The Trump Administration is making efforts to add more discomfort to businesses in the marijuana industry. Just days after California legalizes recreational cannabis, Attorney Jeff Sessions has moved to reverse the Obama policy of legalized marijuana. Memos from the Obama administration that had adopted a policy of non-interference with marijuana-friendly state laws have been rescinded.
Sessions has given the go ahead to U.S. Attorneys to pursue and enforce federal laws against marijuana. This would in turn make the marijuana industry even more subject to federal prosecution if caught growing, being or using marijuana.
Prior to this decision, the Justice Department had focus elsewhere. With their objective being arresting those selling across state lines, growing on federal property and organized crime, federal involvement was not much of a threat to those doing business with marijuana as long as those restrictions we not violated.
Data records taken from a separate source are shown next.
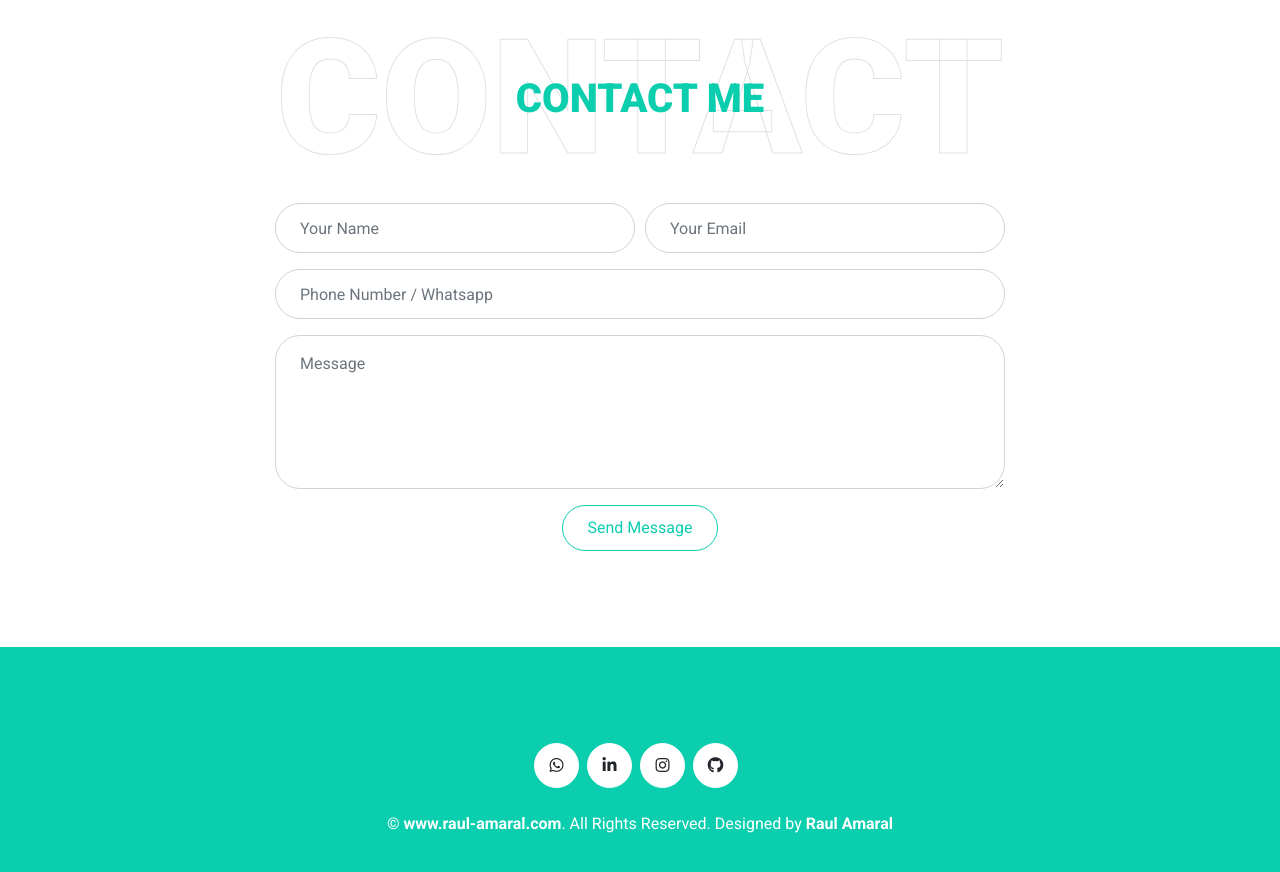
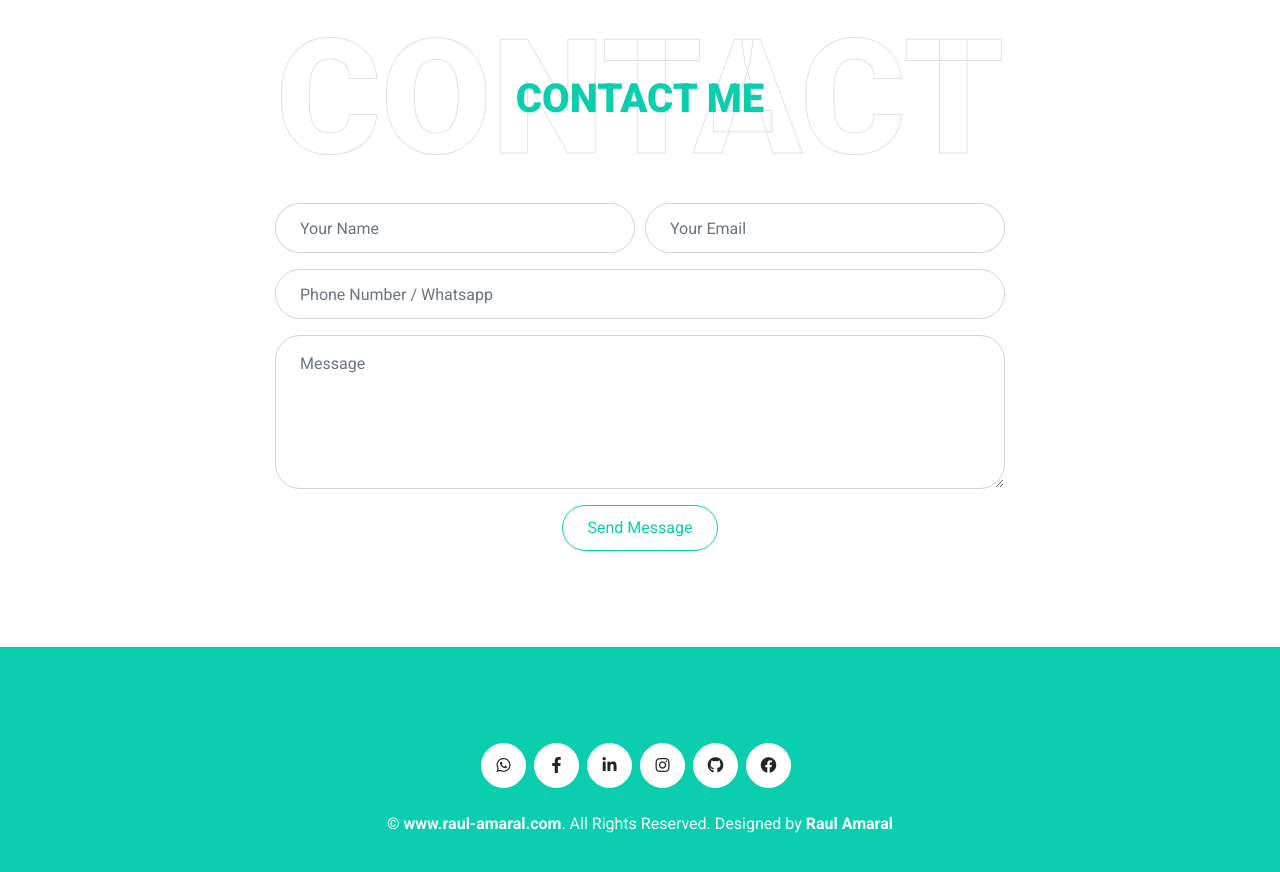
Before and after one commit to raul-amaral/myportfolio, a plain HTML site: page index.html in a window 1280 px wide. Shown: the part 3484-4356 px from the top of the page. Drawn offline with Linux system fonts and the light colour scheme.

Commit message:
Update facebook link

```diff
--- a/index.html
+++ b/index.html
@@ -5,8 +5,8 @@
     <meta charset="utf-8">
     <title>Raul Amaral - Portfolio</title>
     <meta content="width=device-width, initial-scale=1.0" name="viewport">
-    <meta content="Free HTML Templates" name="keywords">
-    <meta content="Free HTML Templates" name="description">
+    <meta content="Raul Amaral" name="keywords">
+    <meta content="Raul Amaral" name="description">
     <meta name="msapplication-TileColor" content="#2d89ef">
     <meta name="theme-color" content="#ffffff">
 
@@ -654,9 +654,11 @@
                 <!-- <a class="btn btn-light btn-social mr-2" href="#"><i class="fab fa-twitter"></i></a> -->
                 <!-- <a class="btn btn-light btn-social mr-2" href="#"><i class="fab fa-facebook-f"></i></a> -->
                 <a class="btn btn-light btn-social mr-2" target="_blank" href="https://api.whatsapp.com/send?phone=67075593210"><i class="fab fa-whatsapp"></i></a>
+                <a class="btn btn-light btn-social mr-2" target="_blank" href="https://www.facebook.com/Kakau.mindo.kik.junior/"><i class="fab fa-facebook-f"></i></a>
                 <a class="btn btn-light btn-social mr-2" target="_blank" href="https://www.linkedin.com/in/raul-amaral-ab7434210/"><i class="fab fa-linkedin-in"></i></a>
                 <a class="btn btn-light btn-social mr-2" target="_blank" href="https://www.instagram.com/ralme111420/"><i class="fab fa-instagram"></i></a>
                 <a class="btn btn-light btn-social mr-2" target="_blank" href="https://github.com/mehara1411"><i class="fab fa-github"></i></a>
+                <a class="btn btn-light btn-social mr-2" target="_blank" href="https://github.com/mehara1411"><i class="fab fa-facebook"></i></a>
             </div>
             <!-- <div class="d-flex justify-content-center mb-3">
                 <a class="text-white" href="#">Privacy</a>
```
Sessions stance goes agains the 60% of Americans who support cannabis legalization according to the Head of the Drug Policy Alliance.
"Jeff Sessions' obsession with marijuana prohibition defies logic, threatens successful state-level reforms and flies in the face of the widespread public support for legalization," said Maria McFarland Sanchez-Moreno. "It's now time for Congress to put the breaks on Sessions' destructive agenda by limiting the Justice Department's ability to undermine states' decision-making."
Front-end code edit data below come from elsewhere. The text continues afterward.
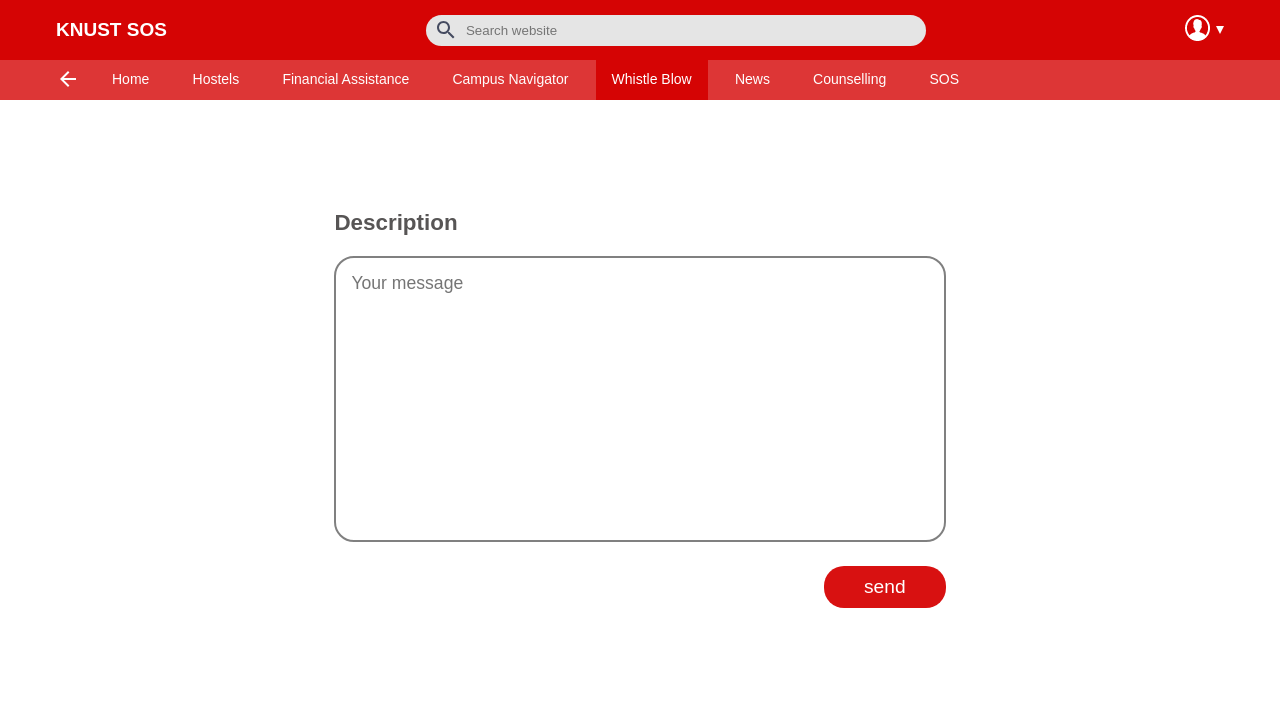
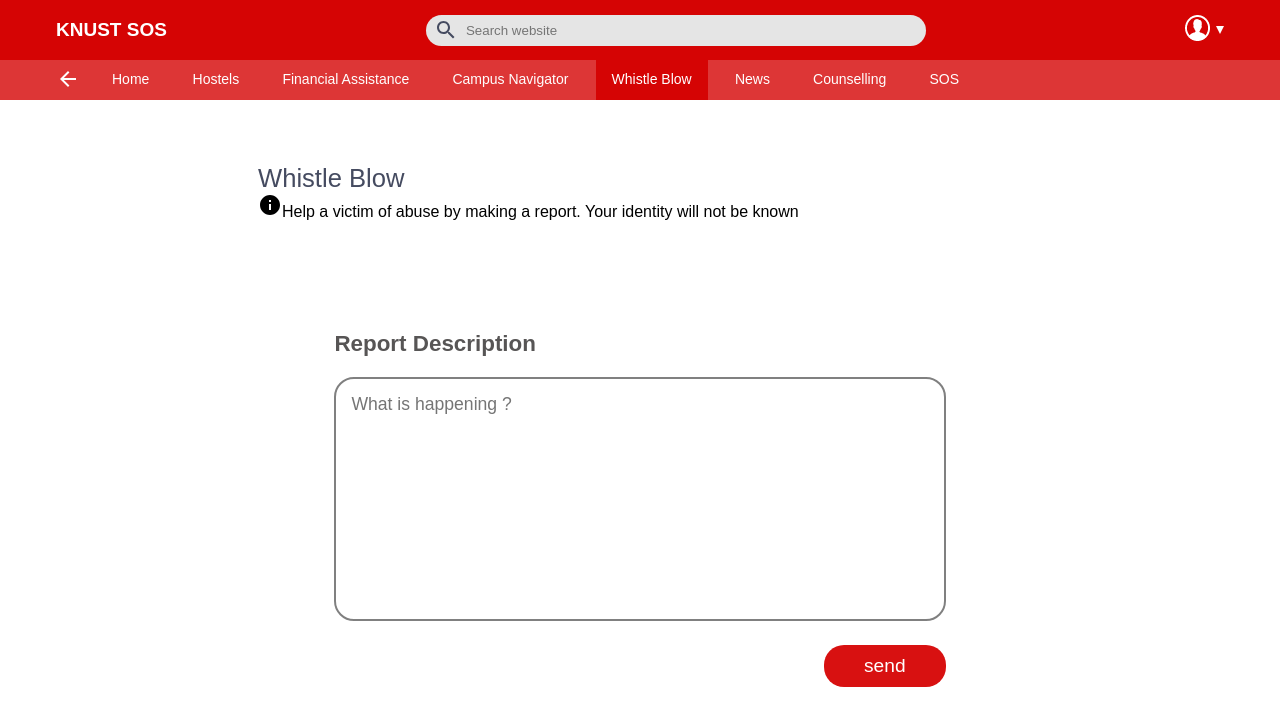
Before and after one commit to Obitrim/Project-SSS, a React (Create React App) app in the folder client/: page /app/whistle-blow in a window 1280 px wide. Shown: the top 726 px of the page. Built offline with nearby package versions, Linux system fonts and the light colour scheme.

Commit message:
refactored template

```diff
--- a/client/src/views/ProtectedPages/WhistleBlow/index.js
+++ b/client/src/views/ProtectedPages/WhistleBlow/index.js
@@ -1,25 +1,25 @@
 import './WhistleBlowStyle.css';
 import React from 'react';
+import InfoIcon from '@material-ui/icons/Info';
 
 const Index = (props) => {
   return (
-    <div class="content">
-      <div class="whistle-head">
-        {/* <h1>Whistle Blow</h1> */}
-      </div>
-
+    <section class="WhistleBlow V-whitespace">
+      <h1 class="ViewHeading">Whistle Blow</h1>
+      <p className="WhistleBlow__Info">
+        <InfoIcon className="InfoIcon"/>
+        Help a victim of abuse by making a report. Your identity will not be known
+      </p>
       <div class="descrip-body">
-        <span class="descrip-head" > Description </span>
+        <span class="descrip-head"> Report Description </span>
         <div class="input-section">
-          <textarea class="text-input" rows="12" cols="70" placeholder="Your message">
-
-          </textarea>
+          <textarea class="text-input" rows="10" cols="70" placeholder="What is happening ?"></textarea>
         </div>
         <span class="send-bttn">
           <input type="button" value="send" name="send"></input>
         </span>
       </div>
-    </div>
+    </section>
   )
 }
 
```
In a written statement Thursday, Sessions called the shift a "return to the rule of law." "In deciding which marijuana activities to prosecute under these laws with the department's finite resources," the memo states, "prosecutors should follow the well-established principles that govern all federal prosecutions. These principles require federal prosecutors deciding which cases to prosecute to weigh all relevant considerations of the crime, the deterrent effect of criminal prosecution, and the cumulative impact of particular crimes on the community."
The new memo likely "reduces the level of comfort in the industry until it sees how US attorneys actually implement it," said Jim Cole, former deputy attorney general and now a partner at Sidley Austin in Washington. "Given a non-perfect situation, we figured this was the best way to deal with it," he told CNN.
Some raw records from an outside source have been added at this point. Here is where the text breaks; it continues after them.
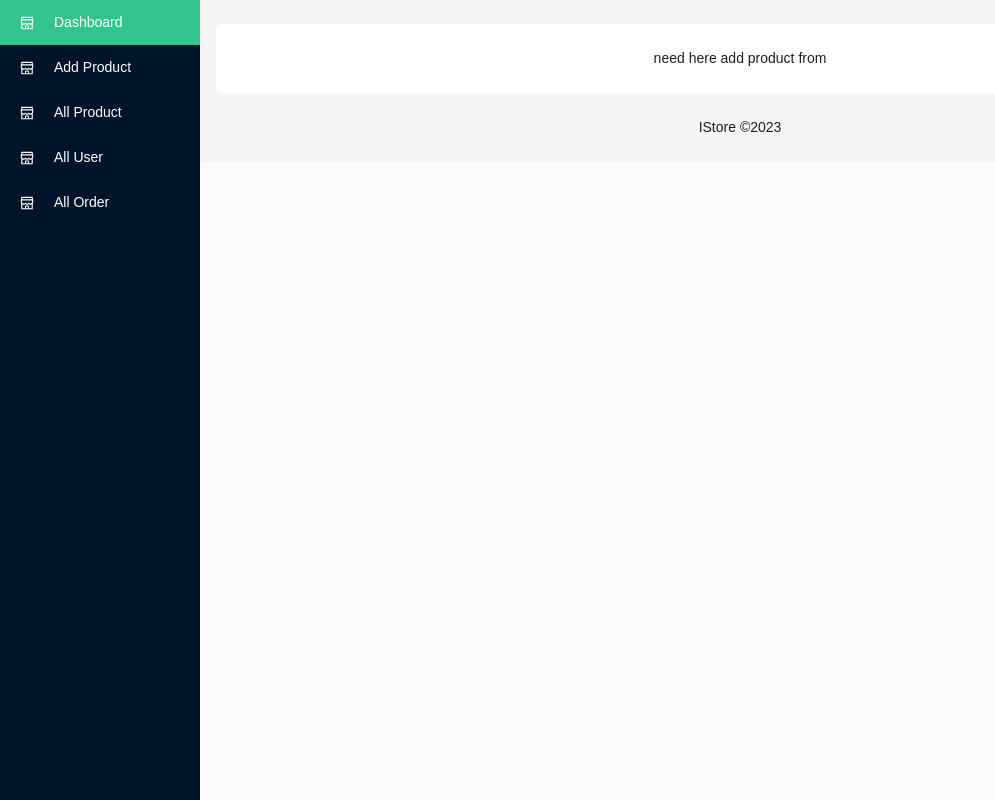
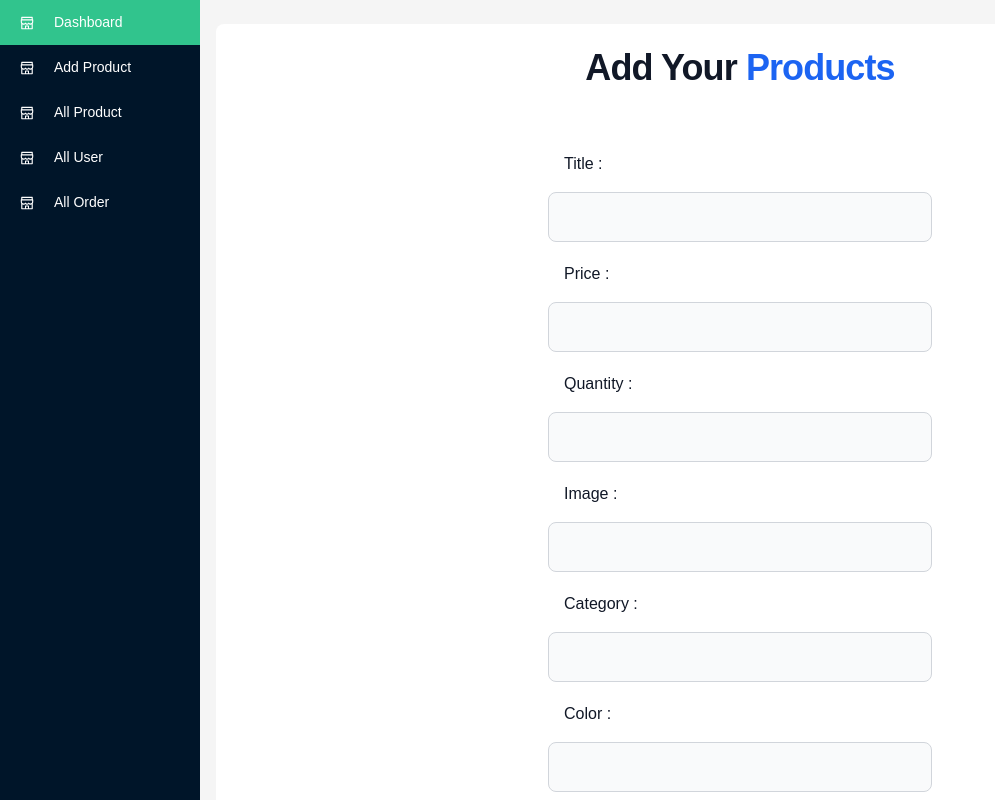
Before and after one commit to ArnabShikder24/IStore-frontend, a Next.js app: page /dashboard/AddProduct in a window 1280 px wide. Shown: the top 800 px of the page, without its empty margins (0-995 px from the left). Built offline with nearby package versions, Linux system fonts and the light colour scheme.

Commit message:
add project

```diff
--- a/src/pages/dashboard/AddProduct.js
+++ b/src/pages/dashboard/AddProduct.js
@@ -3,8 +3,105 @@ import DashLayout from "@/components/DashLayout";
 export default function AddProduct() {
     return (
         <div>
-            need here add product from
-        </div>
+            <form className="max-w-sm mx-auto">
+                <h1 className="mb-16 text-4xl font-extrabold leading-none tracking-tight text-gray-900 md:text-5xl lg:text-4xl dark:text-white">
+                Add Your{" "}
+                <span className="text-blue-600 dark:text-blue-500">Products</span>
+                </h1>
+                <div className="mb-5">
+                <label
+                    for="product_title"
+                    className="m-4 flex justify-start items-start text-base font-medium text-gray-900 dark:text-white"
+                >
+                    Title :
+                </label>
+                <input
+                    type="text"
+                    id="product_title"
+                    className="bg-gray-50 border border-gray-300 text-gray-900 text-xl rounded-lg focus:ring-blue-500 focus:border-blue-500 block w-full p-2.5 dark:bg-gray-700 dark:border-gray-600 dark:placeholder-gray-400 dark:text-white dark:focus:ring-blue-500 dark:focus:border-blue-500"
+                />
+                </div>
+                <div className="mb-5">
+                <label
+                    for="product_price"
+                    className="m-4 flex justify-start items-start text-base font-medium text-gray-900 dark:text-white"
+                >
+                    Price :
+                </label>
+                <input
+                    type="number"
+                    id="product_price"
+                    className="bg-gray-50 border border-gray-300 text-gray-900 text-xl rounded-lg focus:ring-blue-500 focus:border-blue-500 block w-full p-2.5 dark:bg-gray-700 dark:border-gray-600 dark:placeholder-gray-400 dark:text-white dark:focus:ring-blue-500 dark:focus:border-blue-500"
+                />
+                </div>
+                <div className="mb-5">
+                <label
+                    for="product_quantity"
+                    className="m-4 flex justify-start items-start text-base font-medium text-gray-900 dark:text-white"
+                >
+                    Quantity :
+                </label>
+                <input
+                    type="number"
+                    id="product_quantity"
+                    className="bg-gray-50 border border-gray-300 text-gray-900 text-xl rounded-lg focus:ring-blue-500 focus:border-blue-500 block w-full p-2.5 dark:bg-gray-700 dark:border-gray-600 dark:placeholder-gray-400 dark:text-white dark:focus:ring-blue-500 dark:focus:border-blue-500"
+                />
+                </div>
+                <div className="mb-5">
+                <label
+                    for="product_image"
+                    className="m-4 flex justify-start items-start text-base font-medium text-gray-900 dark:text-white"
+                >
+                    Image :
+                </label>
+                <input
+                    type="text"
+                    id="product_image"
+                    className="bg-gray-50 border border-gray-300 text-gray-900 text-xl rounded-lg focus:ring-blue-500 focus:border-blue-500 block w-full p-2.5 dark:bg-gray-700 dark:border-gray-600 dark:placeholder-gray-400 dark:text-white dark:focus:ring-blue-500 dark:focus:border-blue-500"
+                />
+                </div>
+                <div className="mb-5">
+                <label
+                    for="product_category"
+                    className="m-4 flex justify-start items-start text-base font-medium text-gray-900 dark:text-white"
+                >
+                    Category :
+                </label>
+                <input
+                    type="text"
+                    id="product_category"
+                    className="bg-gray-50 border border-gray-300 text-gray-900 text-xl rounded-lg focus:ring-blue-500 focus:border-blue-500 block w-full p-2.5 dark:bg-gray-700 dark:border-gray-600 dark:placeholder-gray-400 dark:text-white dark:focus:ring-blue-500 dark:focus:border-blue-500"
+                />
+                </div>
+                <div className="mb-5">
+                <label
+                    for="product_color"
+                    className="m-4 flex justify-start items-start text-base font-medium text-gray-900 dark:text-white"
+                >
+                    Color :
+                </label>
+                <input
+                    type="text"
+                    id="product_color"
+                    className="bg-gray-50 border border-gray-300 text-gray-900 text-xl rounded-lg focus:ring-blue-500 focus:border-blue-500 block w-full p-2.5 dark:bg-gray-700 dark:border-gray-600 dark:placeholder-gray-400 dark:text-white dark:focus:ring-blue-500 dark:focus:border-blue-500"
+                />
+                </div>
+                <div className="mb-5">
+                <label
+                    for="product_description"
+                    className="m-4 flex justify-start items-start text-base font-medium text-gray-900 dark:text-white"
+                >
+                    Description :
+                </label>
+                <input
+                    type="text"
+                    id="product_description"
+                    className="bg-gray-50 border border-gray-300 text-gray-900 text-xl rounded-lg focus:ring-blue-500 focus:border-blue-500 block w-full p-2.5 dark:bg-gray-700 dark:border-gray-600 dark:placeholder-gray-400 dark:text-white dark:focus:ring-blue-500 dark:focus:border-blue-500"
+                />
+                </div>
+                <input className="text-white bg-blue-700 hover:bg-blue-800 focus:ring-4 focus:outline-none focus:ring-blue-300 font-medium rounded-lg text-sm px-5 py-2.5 text-center cursor-pointer dark:bg-blue-600 dark:hover:bg-blue-700 dark:focus:ring-blue-800" type="submit" value="Submit" />
+            </form>
+            </div>
     );
 }
 
```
"Each US attorney now gets to decide what will and will not be prosecuted. We'll have to see how it plays out," Cole continued. "There was a previously a higher level of reliability that you could operate your industry if you followed certain rules. That's not necessarily being destroyed, but it is being thrown into question."